Inside Unmanned Systems’ Vicki Speed recently posted an in-depth article titled “Building Enthusiasm for Construction Robotics” on the use of robots and unmanned (guess we will have “unwomanned” bots and drones soon as well in the new PC world we live in) robots in the construction Industry.
Speed talks about the use of robots in three areas today. First, robots have been used to “tear ‘em down” in the demolition of existing structures, in military threats, and in areas of the world where natural disasters have created dangerous conditions for humans, for over a decade much to our advantage. She points out that, “Omer Haciomeroglu, a student at Sweden’s Umea Institute of Design recently designed a concept model for a highly energy efficient, robotic demolition system, called the ERO Concrete Recycling Robot. The ERO system would automate building demolition, as well as building material reclamation and waste disposal.”
I guess we could call that one the “chew it up and spit it out” model for robotic demolition?
What about build’em up robots? Speed writes:
The Semi-Automated Masonry (SAM) system from Construction Robotics is a bricklaying robot designed to work alongside a mason.” As SAM lifts and places the bricks, the mason focuses on site setup, tooling joints and finishing/quality control. SAM can lay roughly 230 bricks an hour and can handle brick sizes from modular to utility. In late 2014, a masonry contractor tested SAM on a barracks construction project at Fort Lee. The firm expects to produce a limited release of three SAM systems this year.
Similarly, the Future Cities Laboratory (FCL) of the Singapore-ETH Centre, in collaboration with its partner, ROB Technologies AG, is developing a robotic tiling machine. The robotic tiling machine prototype was tested by the Housing Development Board of Singapore at a public housing project construction site. A spokesperson for the Future Cities Laboratory believes the commercial version of the robotic tiling machine will be able to deliver an up to four-fold increase in productivity. A semi-autonomous robotic tiling machine is expected by the end of 2015.
So, that is chew’em up and spit’em out, bricklaying, and tiling robots. What else?
We have heard about the bionic worker assisted suits that will further reduce the wear and tear on human workers. Whether mechanical or robotic, these new devices will ease some of the burden on our workforce, and where we do not have enough workers, we will be using robots to fill in the gaps, both figuratively and literally in the construction industry.

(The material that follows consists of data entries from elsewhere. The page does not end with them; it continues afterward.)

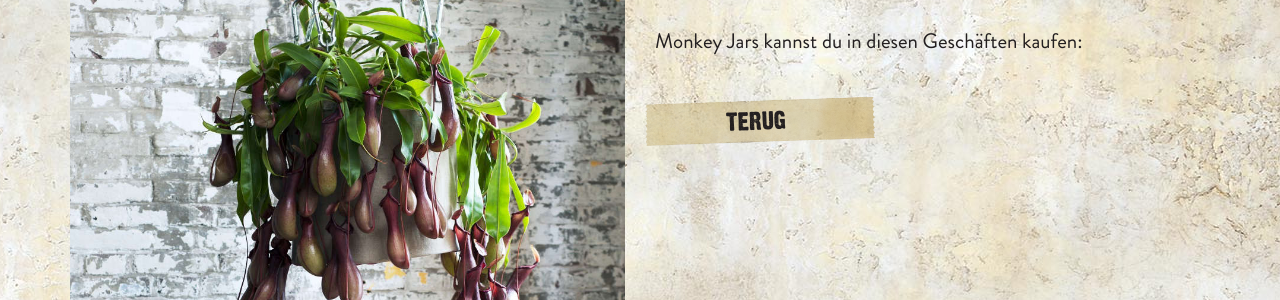
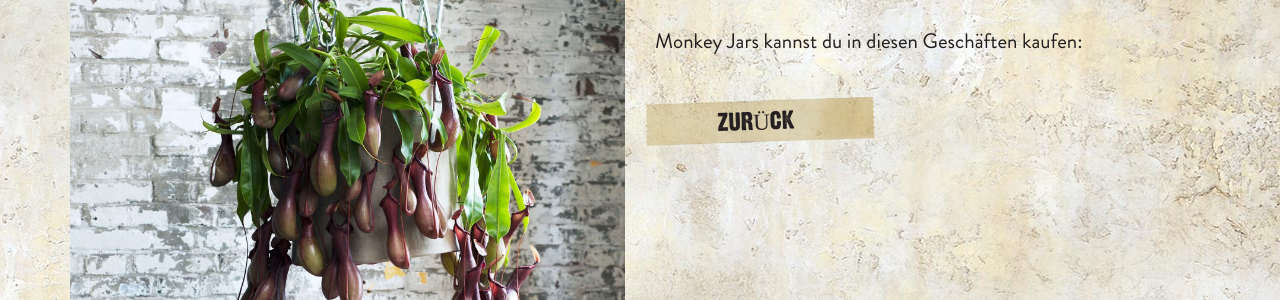
Before and after one commit to jhvanderschee/monkeyjars_de, a Jekyll site: the page built from verkoop/index.md, in a window 1280 px wide and 900 px high. Shown: the part 368-668 px from the top of the window. Built offline with Jekyll 4.4.1, drawn with Linux system fonts in a browser that asks for light colours.

Commit message:
Updated '/_layouts/page.html' via CloudCannon

```diff
--- a/_layouts/page.html
+++ b/_layouts/page.html
@@ -23,7 +23,7 @@
 
 {{ content }}
 
-<p><a href="/" class="readmore">TERUG</a></p>
+<p><a href="/" class="readmore">Zurück</a></p>
 
             </div>
           </div>
```
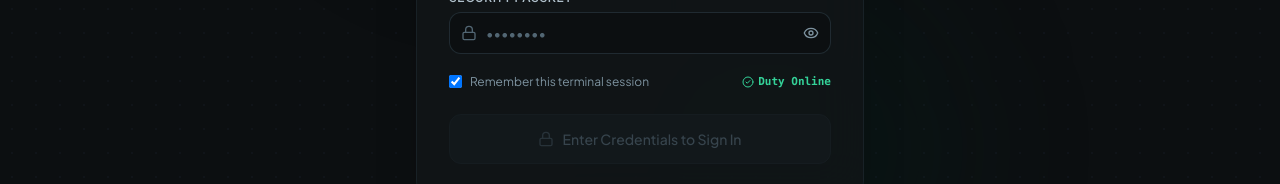
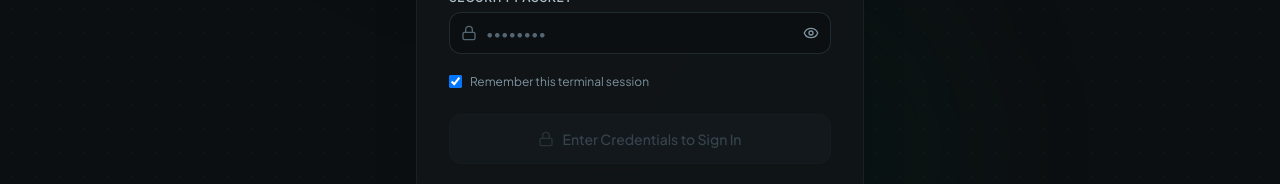
Before and after one commit to CodewithShahriar/DineSight-Ai, a React (Vite) app: page /login in a window 1280 px wide. Shown: the part 459-643 px from the top of the page. Built offline with nearby package versions, Linux system fonts and the light colour scheme.

Commit message:
fix(login): remove duty online label

```diff
--- a/src/pages/Login.tsx
+++ b/src/pages/Login.tsx
@@ -269,7 +269,7 @@ export const Login: React.FC = () => {
             </div>
 
             {/* Remember device checkbox */}
-            <div className="flex items-center justify-between text-xs pt-1">
+            <div className="flex items-center text-xs pt-1">
               <label className="flex items-center space-x-2 cursor-pointer text-charcoal-400 hover:text-charcoal-300">
                 <input
                   type="checkbox"
@@ -279,10 +279,6 @@ export const Login: React.FC = () => {
                 />
                 <span>Remember this terminal session</span>
               </label>
-
-              <span className="text-emerald-400 font-mono text-[11px] font-semibold flex items-center">
-                <CheckCircle2 className="w-3 h-3 mr-1" /> Duty Online
-              </span>
             </div>
 
             {/* Dynamic Sign In Button */}
```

I recently read about a team at MIT that has developed a team of robots who can build block walls. Just last week, I read about a robot that can create smaller robots that can do specific tasks, gather information from each of the prototypes, and then incorporate those characteristics into the next gen of similar robots. I don’t think that most of us in the industry who are “nose down” involved with bidding and building new or “reno” projects have any idea what is headed our way in the form of new designs, new structures, and new technologies to build those new buildings.
Remember that AGC has told us that by 2030 we will need to replace every building standing today and accommodate a doubling of the capacity. The new technologies can help or hinder us in that process. Our smarter colleagues, and even the government, will be on the leading or “bleeding” edge of the change.
What are you doing on your jobsite to accommodate the change? Most of us still can’t tell you the inspectors who are working on our projects on any given day. Slow to adapt, super safe, and cautious are we. Something will have to change our approach or we will lag far behind: either to be run over or out run by the new technologies.